When reading the weather on a passage, don't rely solely on weather reports. Learn to use a barometer, and observe and study the sky.
When clouds appear like rocks and towers, the Earth’s refreshed with frequent showers.”
Anvil top cloud: Named for their likeness to an iron anvil, anvil clouds are the icy upper portions of cumulonimbus thunderstorm clouds that are caused by a rising of air in the lower portions of the atmosphere. When the rising air reaches 40,000-60,000 or more feet, it tends to spread out in a characteristic anvil shape. Generally, the taller the cumulonimbus cloud, the more severe the storm will be.
The anvil top of a cumulonimbus cloud is actually caused by it hitting the top of the stratosphere—the second layer of the atmosphere. Since this layer acts as a "cap" to convection (the cooler temperatures at its top discourage thunderstorms (convection), the tops of storm clouds have nowhere to go but spread outward.
At sea, keep your eyes on the clouds. If you notice a cumulonimbus cloud with an anvil top cloud forming, and that it is pointing toward you, reef your sails, as the weather could get very nasty. If the wind is strong, the anvil will sheer off in the direction the wind is blowing.
A ring around the sun or moon, means that rain will come real soon.
A ring around the moon: A halo forming around the sun, or moon, is caused by the refraction of sunlight, or moonlight, by ice crystals in high altitudes. Moisture forming at such heights is indicative that is moving downwards, and that an active weather system is coming.
Mackerel skies and mares’ tails, make tall ships carry low sails.
Cirrocumulus clouds: Cirrocumulus clouds, or 'mare's tales' and 'mackerel scales', indicate an approaching warm front, with veering winds (clocking around from NE and E over to SW and W) with rain.
Red sky at night: In the northern hemisphere, as the sun sets, light shines through the lower atmosphere which is full of dust, salt, smoke and pollution. The particles scatter the shorter wavelengths of light at the blue end of the spectrum, leaving only the longer wavelengths (at the red end of the spectrum) to shine through. In a high-pressure area, air sinks and holds air contaminants near the earth, making the sunset even more red.
Red sky in the morning: A red sky in the eastern morning sky, occurs for the same reasons as a red sky at night, but then the high pressure region has already passed from West to East, and may indicate an area of low pressure is coming.

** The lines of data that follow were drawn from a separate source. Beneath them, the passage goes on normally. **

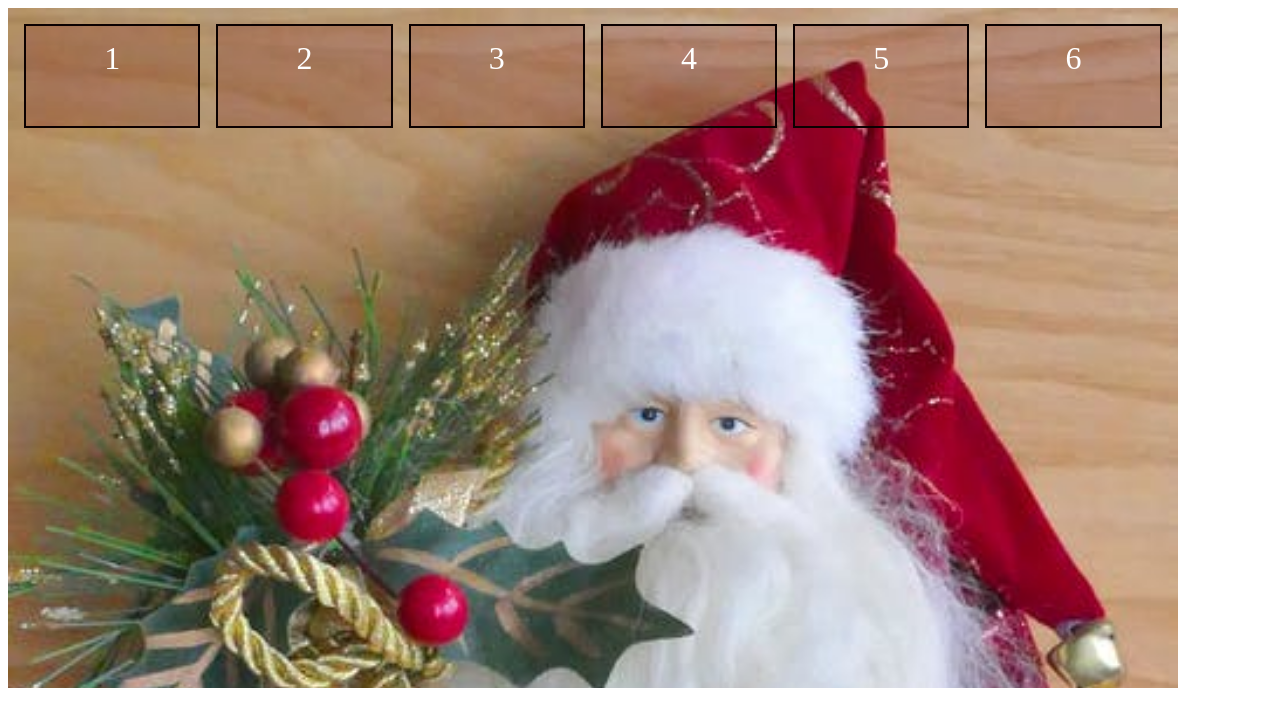
Repository: hindrik40/julprogram-js
Page: advent.html
The author's editor kept a copy of each file at every save. The page is drawn from the files as they stood at one save, then again after the next save.
The browser window is 1280 px wide. The pictures show the whole page.

Above is the page before, as saved 2021-12-14 10:49:55.

After the next save:
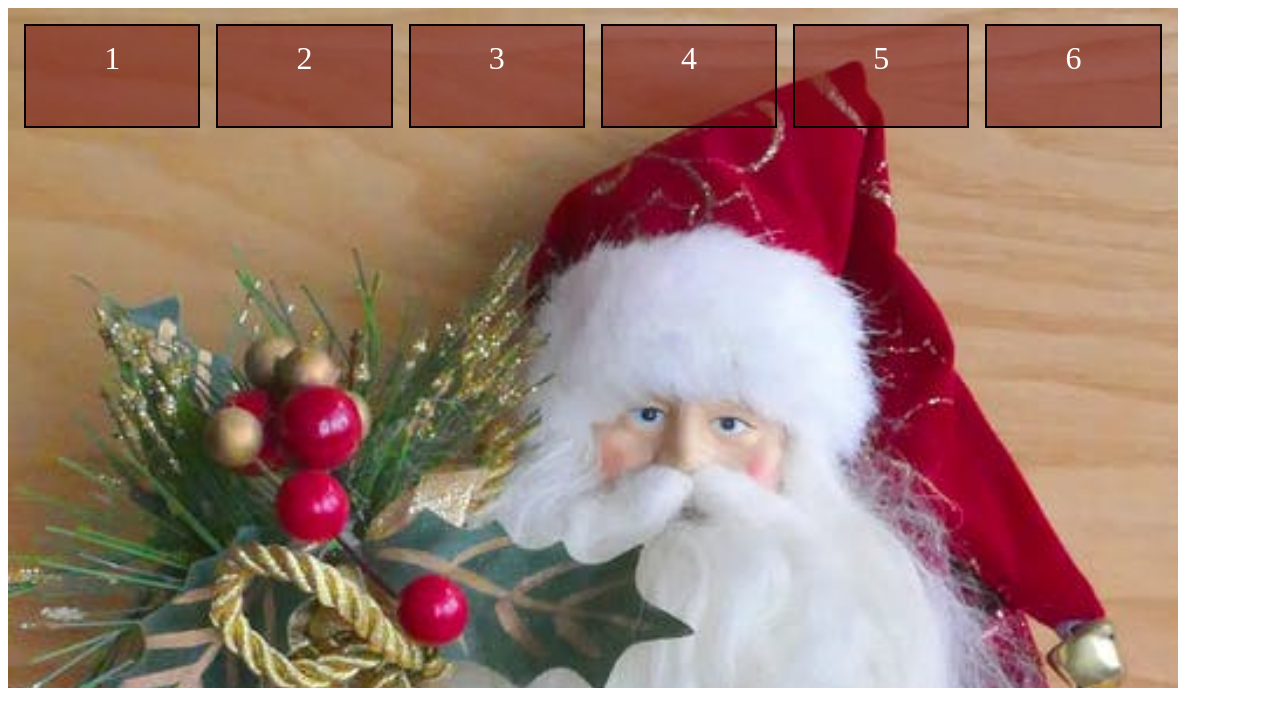
Saved 23 s later.
--- a/advent.css
+++ b/advent.css
@@ -14,7 +14,7 @@ main div{
    min-height: 100px;
    height: 4rem;
     border:solid 2px rgb(12, 1, 1);
-    background-color: rgba(112, 6, 6, 0.2);
+    background-color: rgba(112, 6, 6, 0.5);
     font-size:2rem;
     text-align: center;
     vertical-align: middle;
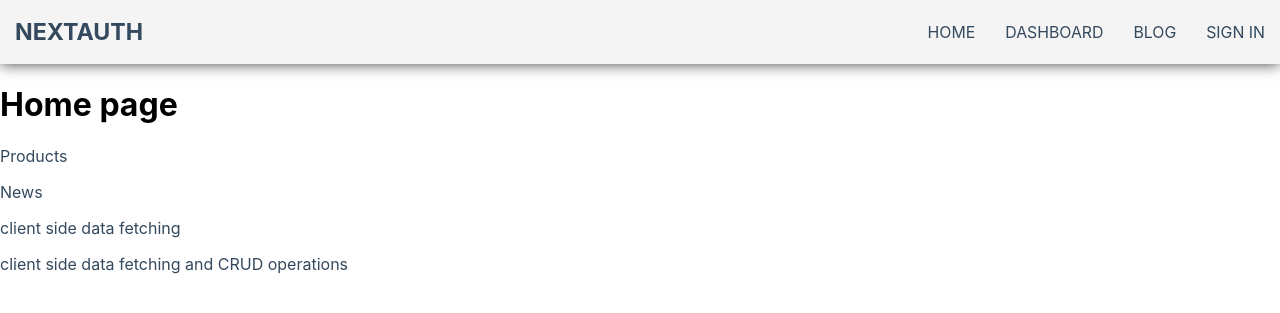
Repository: adeel146/nextjs
Page: /
These files come from the project's save history. The page is drawn as it stood at one moment and after a run of saves; the edit follows.
The browser window is 1280 px wide. The pictures show the whole page.
The page's requests for data from a server got no answer. The project was rebuilt for these pictures with package versions that can differ from the ones it lists, and the page was loaded fresh each time. The framework's server and built-in components were replaced by stand-ins that run in the browser. No one was signed in, and anything a server would have sent is missing. Also part of the build but not shown: next.config.js.

Above is the page before, as saved 2022-02-10 18:21:44.

### pages/_app.js
import Navbar from "../components/Navbar";
import "../styles/globals.css";
import { Provider } from "next-auth/client"
import "../components/Navbar.css";

function MyApp({ Component, pageProps}) {
  return (
    <Provider session={pageProps.session}>
      <Navbar />
      <Component {...pageProps} />
    </Provider>
  );
}

export default MyApp;

### pages/index.js
import Link from "next/link";

function Home() {
  return (
    <>
      <h1>Home page</h1>
      <ul>
        <li></li>
        <li></li>
        <li></li>
        <li></li>
      </ul>
      <Link href="/products">
        <a>Products</a>
      </Link>
      <p>
        <Link href="/news">
          <a>News</a>
        </Link>
      </p>
      <p>
        <Link href="/dashboard-swr">
          <a>client side data fetching</a>
        </Link>
      </p>
      <p>
        <Link href="/dashboard-swr">
          <a>client side data fetching and CRUD operations</a>
        </Link>
      </p>
    </>
  );
}

export default Home;

### components/Navbar.js
import Link from "next/link";
import { signIn, signOut, useSession } from "next-auth/client";

function Navbar() {
  const [session, Loading] = useSession();
  return (
    <nav className="header">
      <h1 className="logo">
        <a href="#">NextAuth</a>
      </h1>
      <ul className={`main-nav `}>
        <li>
          <Link href="/">
            <a>Home</a>
          </Link>
        </li>
        <li>
          <Link href="/dashboard">
            <a>Dashboard</a>
          </Link>
        </li>
        <li>
          <Link href="/blog">
            <a>Blog</a>
          </Link>
        </li>

        {!session && (
          <li>
            <Link href="/api/auth/signin">
              <a
                onClick={(e) => {
                  e.preventDefault();
                  signIn();
                }}
              >
                Sign In
              </a>
            </Link>
          </li>
        )}
        {session && (
          <li>
            <Link href="/api/auth/signout">
              <a
                onClick={(e) => {
                  e.preventDefault();
                  signOut();
                }}
              >
                Sign Out
              </a>
            </Link>
          </li>
        )}
      </ul>
    </nav>
  );
}

export default Navbar;

### components/Navbar.css
ul {
    margin: 0;
    padding: 0;
    list-style: none;
  }

  h2,
  h3,
  a {
    color: #34495e;
  }

  a {
    text-decoration: none;
  }

  .logo {
    margin: 0;
    font-size: 1.45em;
  }

  .main-nav {
    display: flex;
    margin-top: 5px;
  }

  .logo a,
  .main-nav a {
    padding: 10px 15px;
    text-transform: uppercase;
    text-align: center;
    display: block;
  }

  .main-nav a {
    color: #34495e;
    font-size: 0.99em;
  }

  .main-nav a:hover {
    color: #718daa;
  }

  .header {
    display: flex;
    justify-content: space-between;
    padding-top: 0.5em;
    padding-bottom: 0.5em;
    background-color: #f4f4f4;
    -webkit-box-shadow: 0px 0px 14px 0px rgba(0, 0, 0, 0.75);
    -moz-box-shadow: 0px 0px 14px 0px rgba(0, 0, 0, 0.75);
    box-shadow: 0px 0px 14px 0px rgba(0, 0, 0, 0.75);
  }

  .loading {
    opacity: 0;
    transition: all 0.2s ease-in;
  }

  .loaded {
    opacity: 1;
    transition: all 0.2s ease-in;
  }

Loaded but not shown: styles/globals.css (common file)

After the next 8 saves:
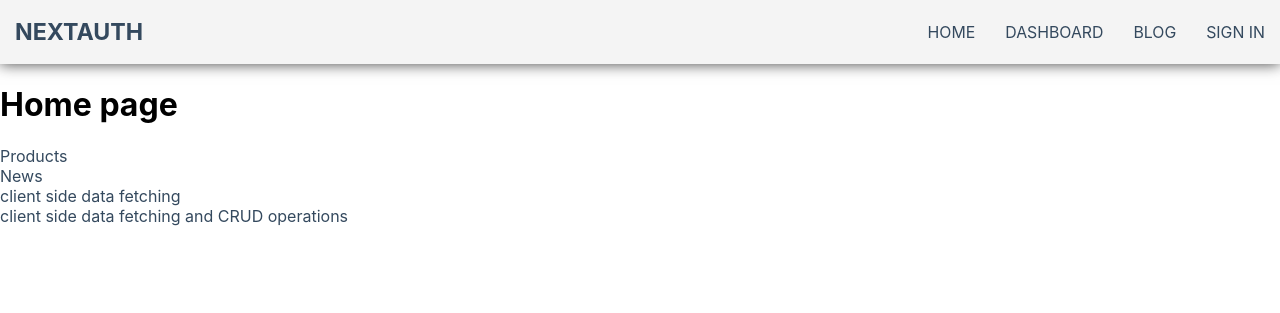
The 8 saves are shown as one change because they came seconds apart.
The last was saved 24 s later.
--- a/pages/index.js
+++ b/pages/index.js
@@ -5,28 +5,28 @@ function Home() {
     <>
       <h1>Home page</h1>
       <ul>
-        <li></li>
-        <li></li>
-        <li></li>
-        <li></li>
+        <li><Link href="/products">
+        <a>Products</a>
+      </Link></li>
+        <li><Link href="/news">
+          <a>News</a>
+        </Link></li>
+        <li><Link href="/dashboard-swr">
+          <a>client side data fetching</a>
+        </Link></li>
+        <li><Link href="/dashboard-swr">
+          <a>client side data fetching and CRUD operations</a>
+        </Link></li>
       </ul>
-      <Link href="/products">
-        <a>Products</a>
-      </Link>
+
       <p>
-        <Link href="/news">
-          <a>News</a>
-        </Link>
+
       </p>
       <p>
-        <Link href="/dashboard-swr">
-          <a>client side data fetching</a>
-        </Link>
+
       </p>
       <p>
-        <Link href="/dashboard-swr">
-          <a>client side data fetching and CRUD operations</a>
-        </Link>
+
       </p>
     </>
   );
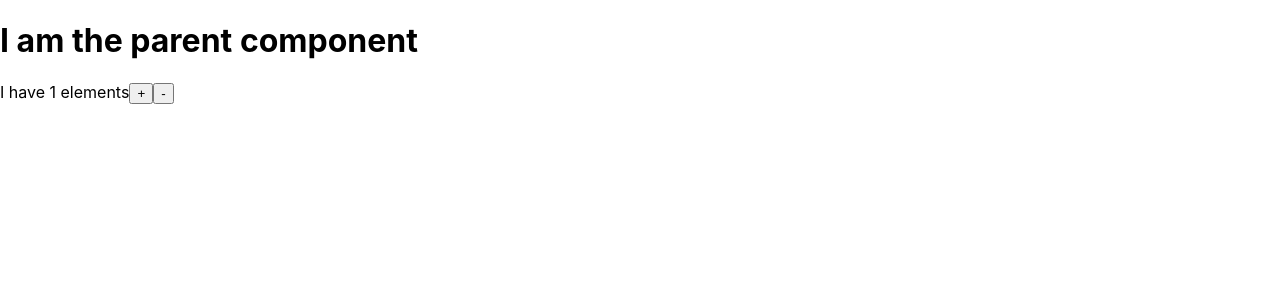
Repository: rajascript/simple-redux
Page: /
These files come from the project's save history. The page is drawn as it stood at one moment and after a run of saves; the edit follows.
The browser window is 1280 px wide. The pictures show the whole page.
The project was rebuilt for these pictures with package versions that can differ from the ones it lists, and the page was loaded fresh each time.

Above is the page before, as saved 2020-05-26 10:03:40.

### src/App.js
import React from "react";

class App extends React.Component {
  constructor(props) {
    super(props);

    this.state = {
      elements: 1,
    };
  }

  render() {
    return (
      <div className="App">
        <h1>I am the parent component</h1>I have {this.state.elements} elements
        <button
          onClick={() => this.setState({ elements: this.state.elements + 1 })}
        >
          +
        </button>
        <button
          onClick={() => this.setState({ elements: this.state.elements - 1 })}
        >
          -
        </button>
      </div>
    );
  }
}

export default App;

### src/Child.js
import React from "react";

class Child extends React.Component {
  constructor(props) {
    super(props);

    this.state = {
      elements: 1,
    };
  }

  render() {
    return (
      <div className="App">
        <h1>I am the Child component</h1>I have {this.state.elements} elements
        <button
          onClick={() => this.setState({ elements: this.state.elements + 1 })}
        >
          +
        </button>
        <button
          onClick={() => this.setState({ elements: this.state.elements - 1 })}
        >
          -
        </button>
      </div>
    );
  }
}

export default Child;

Loaded but not shown: public/index.html (common file); src/index.js (common file); src/index.css (common file); src/serviceWorker.js (common file)

After the next 2 saves:
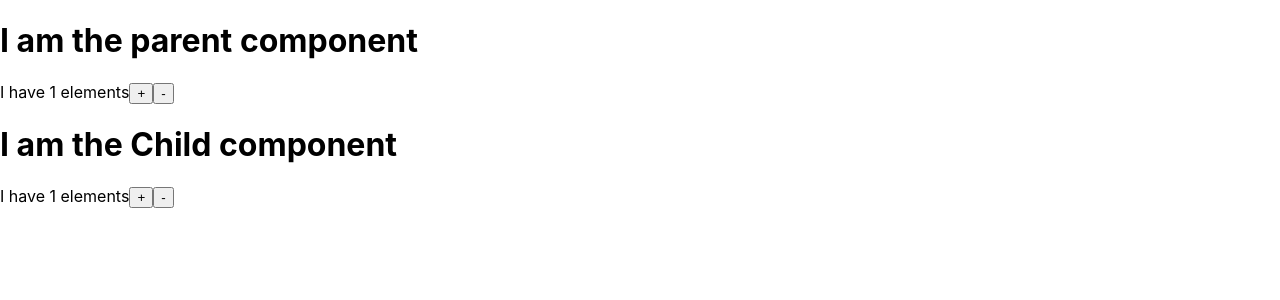
The 2 saves are shown as one change because 1 did not build or start.
The last was saved 27 s later.
--- a/src/App.js
+++ b/src/App.js
@@ -1,5 +1,5 @@
 import React from "react";
-
+import Child from "./Child";
 class App extends React.Component {
   constructor(props) {
     super(props);
@@ -23,6 +23,7 @@ class App extends React.Component {
         >
           -
         </button>
+        <Child />
       </div>
     );
   }
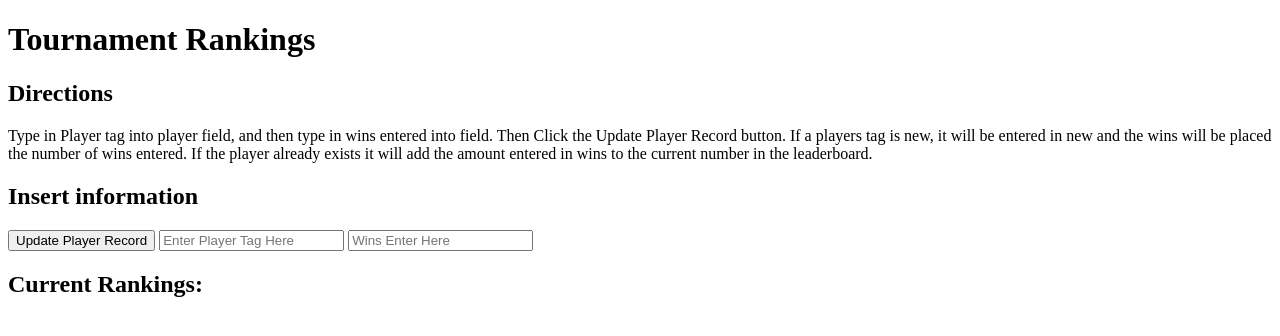
Repository: dylanburton/Software-Engineering-Tech-Excercise
Page: workspace-TechExcercise-Burton/TournamentRankings/WebContent/RankingWebPage.html
An editor plug-in stored every save of this project. The page is shown before and after the next save, followed by the edit.
The browser window is 1280 px wide. The pictures show the whole page.

Above is the page before, as saved 2020-04-21 20:58:21.

### workspace-TechExcercise-Burton/TournamentRankings/WebContent/RankingWebPage.html
<!DOCTYPE html>
<html>

<head>
<meta charset="ISO-8859-1">
<title>Rankings</title>
</head>

<body>
<h1>Tournament Rankings</h1>
<h2>Directions</h2>
<p>Type in Player tag into player field, and then type in wins entered into field. Then Click the Update Player Record button. If a players tag is new, it will be entered in new and the wins will be placed the number of wins entered. If the player already exists it will add the amount entered in wins to the current number in the leaderboard.</p>
<h2>Insert information</h2>
<form action="MyServletRankingApp" method="post">
<input type = "submit" value="Update Player Record"/>
<input type="text" placeholder="Enter Player Tag Here" id="player" name="player"/>
<input type="number" step= "1" placeholder="Wins Enter Here" id="wins" name="wins"/>
</form>

<h2>Current Rankings: </h2>
</body>

</html>

After the next save:
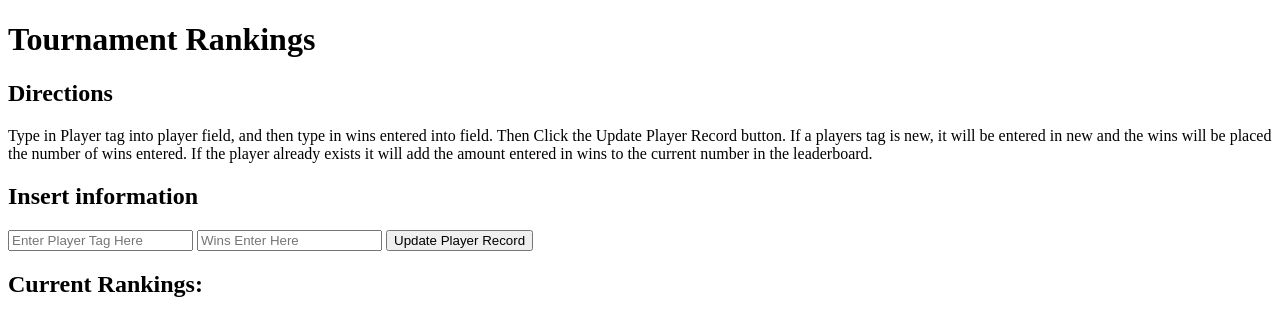
Saved 72 min 4 s later.
--- a/workspace-TechExcercise-Burton/TournamentRankings/WebContent/RankingWebPage.html
+++ b/workspace-TechExcercise-Burton/TournamentRankings/WebContent/RankingWebPage.html
@@ -11,10 +11,11 @@
 <h2>Directions</h2>
 <p>Type in Player tag into player field, and then type in wins entered into field. Then Click the Update Player Record button. If a players tag is new, it will be entered in new and the wins will be placed the number of wins entered. If the player already exists it will add the amount entered in wins to the current number in the leaderboard.</p>
 <h2>Insert information</h2>
-<form action="MyServletRankingApp" method="post">
-<input type = "submit" value="Update Player Record"/>
+<form action="MyServletRankingApp" method="get">
+
 <input type="text" placeholder="Enter Player Tag Here" id="player" name="player"/>
 <input type="number" step= "1" placeholder="Wins Enter Here" id="wins" name="wins"/>
+<input type = "submit" value="Update Player Record"/>
 </form>
 
 <h2>Current Rankings: </h2>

Low pressure systems bring clouds, rain and storms.
Other indicators of deteriorating weather:
- Reduction in visibility
- Direction of wind, shifting from N > E, or from E > S (cold front).
- Clouds moving in different direction, at different heights indicate shifting winds and approaching storm fronts.
- Cumulus begin to develop vertically and darken
- Sky is dark and threatening to the West.
- Clouds increasing in numbers, moving rapidly across the sky.
Indicators of impending strong winds:
- Yellow sunset
- Light, scattered clouds alone in a clear sky
- Sharp, clearly defined edges to clouds
- Unusually bright stars
- Major changes in the temperature
Indicators of impeding precipitation:
- Distant objects seem to stand above the horizon
- Sounds are very clear and can be heard for great distances
- Transparent veil-like cirrus clouds thicken, ceiling lowers
- Hazy and sticky air. Rain may occur in 18-36 hours
- Halo around the sun or moon
- Increasing South wind with clouds moving from the West
- Wind (especially North wind) shifting to West and then South
- Steadily falling barometer
- Pale sunset
- Red sky to the West at dawn
- No dew after a hot day
Indicators of continuing fair weather:
- Early morning fog that clears
- Gentle wind from the West or Northwest
- Barometer steady or rising slightly
- Red sky to East with clear sky to the West at sunset
- Bright moon and light breeze at night
- Heavy dew or frost.
- Clear blue morning sky to West
- Clouds dot the afternoon summer sky
Indicators of clearing weather:
- Cloud bases rise
- Smoke from stacks rise
- Wind shifts to West, especially from East through South
- Barometer rises quickly
- A cold front has passed in the past 4 to 7 hours
- Gray early morning sky shows signs of clearing
- Morning fog or dew
- Rain stopping and clouds breaking away at sunset
Source: Indicators of weather courtesy of Larry and Susan Macdonald. Their wonderful website came offline this year (2020), and we've retrieved some of the content using Wayback Machine.